Data shown below:

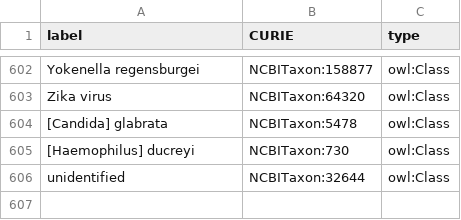
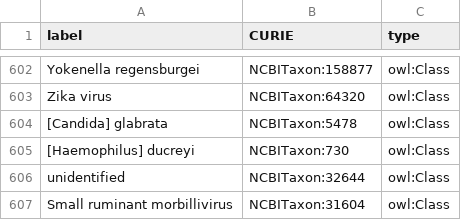
Before and after one commit to IEDB/ONTIE, a TSV file: ontology/external.tsv, drawn as a sheet; only a part is shown, gaps mark what is left out; the diff names each change by its address in the sheet, - before the commit and + after, or states it on an @@ line.

```diff
--- a/ontology/external.tsv
+++ b/ontology/external.tsv
+row 607: Small ruminant morbillivirus | NCBITaxon:31604 | owl:Class
```
Also changed, not shown: ontology/index.tsv, 1 other file.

End of Data shown.

**Task to carry out**
Working through the records, find each line containing the word "external" and copy it.

**Task result**
Before and after one commit to IEDB/ONTIE, a TSV file: ontology/external.tsv, drawn as a sheet; only a part is shown, gaps mark what is left out; the diff names each change by its address in the sheet, - before the commit and + after, or states it on an @@ line.
--- a/ontology/external.tsv
+++ b/ontology/external.tsv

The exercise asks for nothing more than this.